◆ TRY IT: Bring back every record exactly, except for the pictures, which stay out.
*** Opening ENTRIES PROVIDED ***
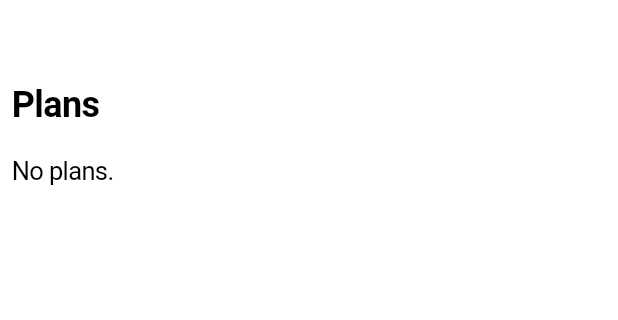
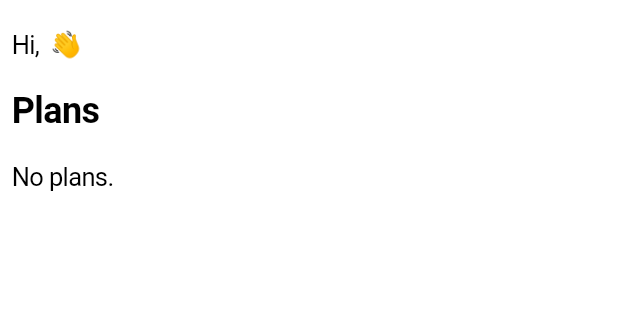
Before and after one commit to harysuryanto/zor_lite, a Flutter app: the screen it shows once a user with an empty profile is signed in, on a phone screen of 412 x 824 dp, the part 48-368 px from its top. Run offline on Flutter 3.47's test engine with Material 2 defaults, Android fonts, the phone set to English and light mode, and no system bars; our stand-ins replace cloud_firestore, firebase_auth, firebase_core, go_router; accounts and stored records are empty.

Commit message:
fix text bug

```diff
--- a/lib/screens/home_screen.dart
+++ b/lib/screens/home_screen.dart
@@ -49,17 +49,15 @@ class HomeScreen extends StatelessWidget {
       ),
       child: ScaffoldBodyWithSafeArea(
         children: [
-          RichText(
-            text: TextSpan(
-              children: [
-                const TextSpan(text: 'Hi, '),
-                TextSpan(
-                  text: user.displayName ?? user.uid,
-                  style: const TextStyle(fontWeight: FontWeight.bold),
-                ),
-                const TextSpan(text: ' 👋'),
-              ],
-            ),
+          Row(
+            children: [
+              const Text('Hi, '),
+              Text(
+                user.displayName ?? user.uid,
+                style: const TextStyle(fontWeight: FontWeight.bold),
+              ),
+              const Text(' 👋'),
+            ],
           ),
           const SizedBox(height: 20),
           const Text(
```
*** Closing ENTRIES PROVIDED ***
◆ SOLVED EXERCISE:
Before and after one commit to harysuryanto/zor_lite, a Flutter app: the screen it shows once a user with an empty profile is signed in, on a phone screen of 412 x 824 dp, the part 48-368 px from its top. Run offline on Flutter 3.47's test engine with Material 2 defaults, Android fonts, the phone set to English and light mode, and no system bars; our stand-ins replace cloud_firestore, firebase_auth, firebase_core, go_router; accounts and stored records are empty.

Commit message:
fix text bug

```diff
--- a/lib/screens/home_screen.dart
+++ b/lib/screens/home_screen.dart
@@ -49,17 +49,15 @@ class HomeScreen extends StatelessWidget {
       ),
       child: ScaffoldBodyWithSafeArea(
         children: [
-          RichText(
-            text: TextSpan(
-              children: [
-                const TextSpan(text: 'Hi, '),
-                TextSpan(
-                  text: user.displayName ?? user.uid,
-                  style: const TextStyle(fontWeight: FontWeight.bold),
-                ),
-                const TextSpan(text: ' 👋'),
-              ],
-            ),
+          Row(
+            children: [
+              const Text('Hi, '),
+              Text(
+                user.displayName ?? user.uid,
+                style: const TextStyle(fontWeight: FontWeight.bold),
+              ),
+              const Text(' 👋'),
+            ],
           ),
           const SizedBox(height: 20),
           const Text(
```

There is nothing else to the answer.